• [WORK REQUEST] Find the lines of the material below that include the string "color", then copy each one.

• [WORKING DATA]

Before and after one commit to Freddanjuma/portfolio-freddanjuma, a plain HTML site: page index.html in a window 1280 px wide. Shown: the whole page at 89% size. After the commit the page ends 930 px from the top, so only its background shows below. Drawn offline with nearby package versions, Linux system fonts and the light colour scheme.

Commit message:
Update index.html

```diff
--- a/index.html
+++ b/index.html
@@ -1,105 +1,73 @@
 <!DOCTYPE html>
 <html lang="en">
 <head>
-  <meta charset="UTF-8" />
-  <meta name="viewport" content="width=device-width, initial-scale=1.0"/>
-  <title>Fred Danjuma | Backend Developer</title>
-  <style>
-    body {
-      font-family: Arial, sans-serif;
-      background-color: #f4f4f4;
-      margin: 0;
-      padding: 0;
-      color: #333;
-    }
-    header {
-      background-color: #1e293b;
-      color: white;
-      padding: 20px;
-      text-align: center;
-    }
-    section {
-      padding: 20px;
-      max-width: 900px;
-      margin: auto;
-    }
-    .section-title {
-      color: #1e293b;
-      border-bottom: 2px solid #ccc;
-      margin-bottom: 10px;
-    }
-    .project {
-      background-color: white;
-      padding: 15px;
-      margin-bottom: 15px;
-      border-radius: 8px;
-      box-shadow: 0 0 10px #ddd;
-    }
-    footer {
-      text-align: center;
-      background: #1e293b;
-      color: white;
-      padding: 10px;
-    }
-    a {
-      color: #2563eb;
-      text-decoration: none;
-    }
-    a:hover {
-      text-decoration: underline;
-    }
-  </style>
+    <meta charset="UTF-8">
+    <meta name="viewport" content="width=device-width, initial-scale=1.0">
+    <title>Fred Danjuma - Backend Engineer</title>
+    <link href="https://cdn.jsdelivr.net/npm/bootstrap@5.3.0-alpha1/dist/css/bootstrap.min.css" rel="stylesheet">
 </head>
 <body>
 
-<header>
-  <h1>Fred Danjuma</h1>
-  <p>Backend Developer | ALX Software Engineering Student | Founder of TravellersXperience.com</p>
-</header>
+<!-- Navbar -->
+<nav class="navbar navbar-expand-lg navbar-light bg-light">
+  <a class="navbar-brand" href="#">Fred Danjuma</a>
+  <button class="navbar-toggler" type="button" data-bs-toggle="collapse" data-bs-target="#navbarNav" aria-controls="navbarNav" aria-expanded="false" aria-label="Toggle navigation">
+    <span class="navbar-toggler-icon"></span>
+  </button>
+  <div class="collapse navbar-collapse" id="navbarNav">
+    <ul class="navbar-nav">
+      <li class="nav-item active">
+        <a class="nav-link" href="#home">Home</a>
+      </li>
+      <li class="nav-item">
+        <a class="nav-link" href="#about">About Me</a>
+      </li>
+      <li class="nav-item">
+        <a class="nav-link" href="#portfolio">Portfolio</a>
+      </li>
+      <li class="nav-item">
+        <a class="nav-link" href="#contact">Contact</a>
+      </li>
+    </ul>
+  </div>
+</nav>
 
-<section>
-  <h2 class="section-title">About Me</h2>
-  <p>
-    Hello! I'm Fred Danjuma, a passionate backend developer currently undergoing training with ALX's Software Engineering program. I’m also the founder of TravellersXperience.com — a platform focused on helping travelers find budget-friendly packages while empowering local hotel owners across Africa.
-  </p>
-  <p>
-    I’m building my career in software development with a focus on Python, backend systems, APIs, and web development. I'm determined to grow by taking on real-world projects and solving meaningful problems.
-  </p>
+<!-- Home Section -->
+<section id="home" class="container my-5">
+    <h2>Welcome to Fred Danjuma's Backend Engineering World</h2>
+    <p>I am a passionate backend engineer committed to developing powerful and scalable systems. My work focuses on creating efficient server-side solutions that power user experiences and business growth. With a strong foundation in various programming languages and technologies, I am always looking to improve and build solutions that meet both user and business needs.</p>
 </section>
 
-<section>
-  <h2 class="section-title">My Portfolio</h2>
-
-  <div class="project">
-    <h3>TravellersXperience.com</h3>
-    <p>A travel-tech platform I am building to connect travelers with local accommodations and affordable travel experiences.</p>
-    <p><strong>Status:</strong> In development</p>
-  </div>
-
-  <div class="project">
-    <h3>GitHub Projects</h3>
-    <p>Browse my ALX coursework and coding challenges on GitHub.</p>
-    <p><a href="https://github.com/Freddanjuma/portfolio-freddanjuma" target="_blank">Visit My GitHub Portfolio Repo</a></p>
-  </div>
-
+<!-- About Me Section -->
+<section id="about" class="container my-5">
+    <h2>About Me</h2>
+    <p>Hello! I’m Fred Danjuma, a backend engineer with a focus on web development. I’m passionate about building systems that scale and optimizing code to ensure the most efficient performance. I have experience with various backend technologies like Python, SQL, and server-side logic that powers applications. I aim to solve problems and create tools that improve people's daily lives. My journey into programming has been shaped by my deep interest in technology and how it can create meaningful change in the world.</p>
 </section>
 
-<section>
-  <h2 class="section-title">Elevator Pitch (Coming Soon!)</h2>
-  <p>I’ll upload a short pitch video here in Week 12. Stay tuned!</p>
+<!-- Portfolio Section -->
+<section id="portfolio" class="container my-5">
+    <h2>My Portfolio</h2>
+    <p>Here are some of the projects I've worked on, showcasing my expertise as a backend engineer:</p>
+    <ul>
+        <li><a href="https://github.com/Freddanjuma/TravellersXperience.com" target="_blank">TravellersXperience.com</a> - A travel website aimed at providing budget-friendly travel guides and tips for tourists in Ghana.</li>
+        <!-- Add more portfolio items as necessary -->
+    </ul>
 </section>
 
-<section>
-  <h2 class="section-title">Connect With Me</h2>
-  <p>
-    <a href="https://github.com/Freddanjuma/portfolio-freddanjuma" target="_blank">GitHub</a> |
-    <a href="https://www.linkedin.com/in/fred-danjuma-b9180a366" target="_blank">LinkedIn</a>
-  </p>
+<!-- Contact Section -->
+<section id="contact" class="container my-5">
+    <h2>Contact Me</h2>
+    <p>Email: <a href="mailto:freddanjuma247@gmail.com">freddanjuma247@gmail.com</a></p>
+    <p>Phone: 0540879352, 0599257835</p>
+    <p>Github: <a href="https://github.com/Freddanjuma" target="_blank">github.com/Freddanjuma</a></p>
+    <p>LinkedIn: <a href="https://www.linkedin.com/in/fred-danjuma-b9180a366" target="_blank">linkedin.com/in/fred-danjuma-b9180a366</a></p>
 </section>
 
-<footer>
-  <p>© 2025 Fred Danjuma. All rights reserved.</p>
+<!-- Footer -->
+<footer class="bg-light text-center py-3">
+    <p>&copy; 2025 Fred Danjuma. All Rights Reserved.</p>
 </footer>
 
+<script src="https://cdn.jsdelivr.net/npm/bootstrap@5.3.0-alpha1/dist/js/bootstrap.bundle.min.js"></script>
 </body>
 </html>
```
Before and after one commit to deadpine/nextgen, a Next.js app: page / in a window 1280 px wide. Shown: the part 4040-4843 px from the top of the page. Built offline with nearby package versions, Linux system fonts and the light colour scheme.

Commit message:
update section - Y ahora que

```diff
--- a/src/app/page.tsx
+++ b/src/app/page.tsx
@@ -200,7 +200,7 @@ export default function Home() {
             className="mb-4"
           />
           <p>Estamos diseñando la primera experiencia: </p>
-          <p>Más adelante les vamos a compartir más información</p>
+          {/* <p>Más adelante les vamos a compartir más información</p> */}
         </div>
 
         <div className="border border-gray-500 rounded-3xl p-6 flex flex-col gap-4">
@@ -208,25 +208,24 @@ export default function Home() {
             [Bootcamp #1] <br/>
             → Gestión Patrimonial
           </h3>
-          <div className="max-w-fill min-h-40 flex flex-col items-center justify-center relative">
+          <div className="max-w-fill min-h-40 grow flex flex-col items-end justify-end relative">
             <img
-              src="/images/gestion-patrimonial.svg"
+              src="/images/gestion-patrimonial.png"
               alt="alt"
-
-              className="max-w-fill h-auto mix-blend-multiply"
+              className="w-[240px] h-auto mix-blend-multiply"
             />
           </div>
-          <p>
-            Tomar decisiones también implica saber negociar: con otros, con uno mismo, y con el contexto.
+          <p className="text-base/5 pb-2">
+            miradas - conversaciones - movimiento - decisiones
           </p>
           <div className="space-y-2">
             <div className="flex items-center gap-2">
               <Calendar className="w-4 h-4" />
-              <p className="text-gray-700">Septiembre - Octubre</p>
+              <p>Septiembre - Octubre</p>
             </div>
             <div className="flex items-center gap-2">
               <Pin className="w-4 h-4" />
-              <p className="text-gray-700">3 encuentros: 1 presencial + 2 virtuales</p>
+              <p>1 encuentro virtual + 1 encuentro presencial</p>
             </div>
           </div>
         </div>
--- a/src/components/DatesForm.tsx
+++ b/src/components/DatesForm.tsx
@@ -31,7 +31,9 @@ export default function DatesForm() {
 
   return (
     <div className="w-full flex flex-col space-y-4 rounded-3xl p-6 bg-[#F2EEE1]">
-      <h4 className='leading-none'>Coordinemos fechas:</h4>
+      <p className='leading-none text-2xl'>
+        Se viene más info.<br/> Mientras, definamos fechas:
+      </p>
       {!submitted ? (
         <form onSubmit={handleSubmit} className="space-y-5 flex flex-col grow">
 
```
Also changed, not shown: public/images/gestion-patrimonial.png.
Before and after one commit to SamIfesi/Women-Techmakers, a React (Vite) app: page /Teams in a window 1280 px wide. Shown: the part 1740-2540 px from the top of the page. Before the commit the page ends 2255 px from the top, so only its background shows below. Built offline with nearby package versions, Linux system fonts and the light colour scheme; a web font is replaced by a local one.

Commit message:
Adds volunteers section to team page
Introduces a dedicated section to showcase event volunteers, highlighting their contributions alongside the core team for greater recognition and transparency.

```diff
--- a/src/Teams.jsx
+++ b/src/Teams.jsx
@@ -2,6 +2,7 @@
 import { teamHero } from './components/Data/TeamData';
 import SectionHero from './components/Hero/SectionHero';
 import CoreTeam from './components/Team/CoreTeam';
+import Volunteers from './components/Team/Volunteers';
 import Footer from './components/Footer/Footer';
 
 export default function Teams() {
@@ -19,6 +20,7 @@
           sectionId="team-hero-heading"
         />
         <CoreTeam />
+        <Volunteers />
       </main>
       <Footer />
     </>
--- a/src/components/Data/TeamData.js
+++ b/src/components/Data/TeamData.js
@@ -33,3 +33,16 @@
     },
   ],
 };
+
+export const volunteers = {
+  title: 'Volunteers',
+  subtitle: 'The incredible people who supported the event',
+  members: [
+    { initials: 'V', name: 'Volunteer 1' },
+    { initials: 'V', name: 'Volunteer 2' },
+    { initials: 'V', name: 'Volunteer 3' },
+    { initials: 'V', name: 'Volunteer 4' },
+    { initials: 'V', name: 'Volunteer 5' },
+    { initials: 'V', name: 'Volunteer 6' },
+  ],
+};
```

• [WRITTEN SOLUTION]
-      background-color: #f4f4f4;
-      color: #333;
-      background-color: #1e293b;
-      color: white;
-      color: #1e293b;
-      background-color: white;
-      color: white;
-      color: #2563eb;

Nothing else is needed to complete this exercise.